Subtitled Travels Through a Country’s Hidden Past, this is a fairly weighty 400 page tome that’s interesting, heavy on detail, and possibly a little short on entertainment.
Giles Tremlett is an Englishman based in Spain and so is able to view the country with a little more detachment than might be possible for a Spanish author. He takes as his starting point the legacy of the Franco regime, and the way the transition to democracy was managed. His view is that there was never any resolution to the problems and divisions of that time, unlike in South Africa where the transition to democracy was handled more openly. Consequently there are many wounds that have not yet been healed. He gives detailed historical and personal accounts of the unburied dead who haunt Spain, showing that the impact of Franco’s brutal regime can still be felt today in the many unresolved cases of disappearances and deaths. He describes the attempts of relatives to discover where the bodies are buried, and the resistance of the authorities.
Tremlett goes on to identify a series of aspects of buried or forgotten Spain, exploring related social and moral issues that affect the country today. Amongst others he looks at corruption in Marbella and the consequent destruction of the coast, the marginalisation of the gypsy and flamenco community, the legacy of the Moslem retreat from Spain, and the impact of minority language and cultures in the Basque country, Catalonia and Galicia.
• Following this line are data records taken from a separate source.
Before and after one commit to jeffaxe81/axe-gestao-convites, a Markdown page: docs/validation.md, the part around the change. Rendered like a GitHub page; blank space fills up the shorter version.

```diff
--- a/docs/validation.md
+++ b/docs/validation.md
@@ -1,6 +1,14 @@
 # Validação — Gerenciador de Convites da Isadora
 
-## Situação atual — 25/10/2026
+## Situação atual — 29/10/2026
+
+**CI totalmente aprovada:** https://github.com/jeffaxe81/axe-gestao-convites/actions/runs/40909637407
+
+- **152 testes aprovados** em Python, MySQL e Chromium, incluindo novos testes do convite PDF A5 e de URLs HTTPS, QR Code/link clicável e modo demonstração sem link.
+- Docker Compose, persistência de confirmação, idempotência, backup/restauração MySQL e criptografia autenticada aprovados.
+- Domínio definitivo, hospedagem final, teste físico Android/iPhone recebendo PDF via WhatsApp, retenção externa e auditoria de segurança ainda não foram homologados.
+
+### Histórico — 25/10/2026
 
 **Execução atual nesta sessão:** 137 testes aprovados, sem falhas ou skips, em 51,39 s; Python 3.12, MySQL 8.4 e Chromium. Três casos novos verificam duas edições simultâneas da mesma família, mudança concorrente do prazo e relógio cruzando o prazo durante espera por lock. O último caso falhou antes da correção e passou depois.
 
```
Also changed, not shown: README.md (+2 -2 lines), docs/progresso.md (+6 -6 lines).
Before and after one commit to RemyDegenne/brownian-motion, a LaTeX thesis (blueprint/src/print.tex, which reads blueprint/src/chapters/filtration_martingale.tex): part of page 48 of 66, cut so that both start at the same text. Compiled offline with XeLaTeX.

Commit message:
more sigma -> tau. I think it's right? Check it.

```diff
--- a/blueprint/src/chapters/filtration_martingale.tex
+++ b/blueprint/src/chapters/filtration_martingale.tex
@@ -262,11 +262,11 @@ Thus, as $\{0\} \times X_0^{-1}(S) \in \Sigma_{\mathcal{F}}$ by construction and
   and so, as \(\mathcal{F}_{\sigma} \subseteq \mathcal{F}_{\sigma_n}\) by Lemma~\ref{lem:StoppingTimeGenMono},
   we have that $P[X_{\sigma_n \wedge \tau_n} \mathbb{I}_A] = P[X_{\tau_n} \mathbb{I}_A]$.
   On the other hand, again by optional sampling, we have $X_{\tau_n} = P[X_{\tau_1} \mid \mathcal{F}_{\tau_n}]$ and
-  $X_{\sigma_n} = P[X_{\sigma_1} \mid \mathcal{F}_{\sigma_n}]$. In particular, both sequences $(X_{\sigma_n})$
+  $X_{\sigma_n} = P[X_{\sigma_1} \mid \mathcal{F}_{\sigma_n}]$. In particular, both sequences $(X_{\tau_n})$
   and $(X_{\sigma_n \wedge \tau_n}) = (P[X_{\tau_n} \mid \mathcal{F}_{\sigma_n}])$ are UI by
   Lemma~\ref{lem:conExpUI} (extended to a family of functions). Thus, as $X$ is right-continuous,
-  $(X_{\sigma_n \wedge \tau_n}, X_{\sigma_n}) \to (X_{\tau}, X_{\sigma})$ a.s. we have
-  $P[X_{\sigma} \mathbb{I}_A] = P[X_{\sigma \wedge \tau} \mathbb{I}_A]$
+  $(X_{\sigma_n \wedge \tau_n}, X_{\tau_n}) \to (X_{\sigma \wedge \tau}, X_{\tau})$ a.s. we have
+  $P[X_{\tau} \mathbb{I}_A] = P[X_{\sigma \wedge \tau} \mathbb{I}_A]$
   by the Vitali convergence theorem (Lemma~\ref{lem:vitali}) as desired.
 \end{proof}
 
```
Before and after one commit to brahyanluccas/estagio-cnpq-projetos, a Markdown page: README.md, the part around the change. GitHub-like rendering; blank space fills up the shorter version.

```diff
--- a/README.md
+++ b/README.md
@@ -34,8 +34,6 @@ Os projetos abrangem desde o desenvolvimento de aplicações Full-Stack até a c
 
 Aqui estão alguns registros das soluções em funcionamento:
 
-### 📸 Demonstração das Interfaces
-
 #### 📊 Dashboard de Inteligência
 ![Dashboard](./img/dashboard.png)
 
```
Throughout Tremlett combines academic research with personal experience, travelling the country interviewing and meeting varied and interesting characters. The sections on Franco, Flamenco and the Moors were able to cast light on aspects of modern European culture and history that I had never really considered from a Spanish viewpoint, and were the most interesting.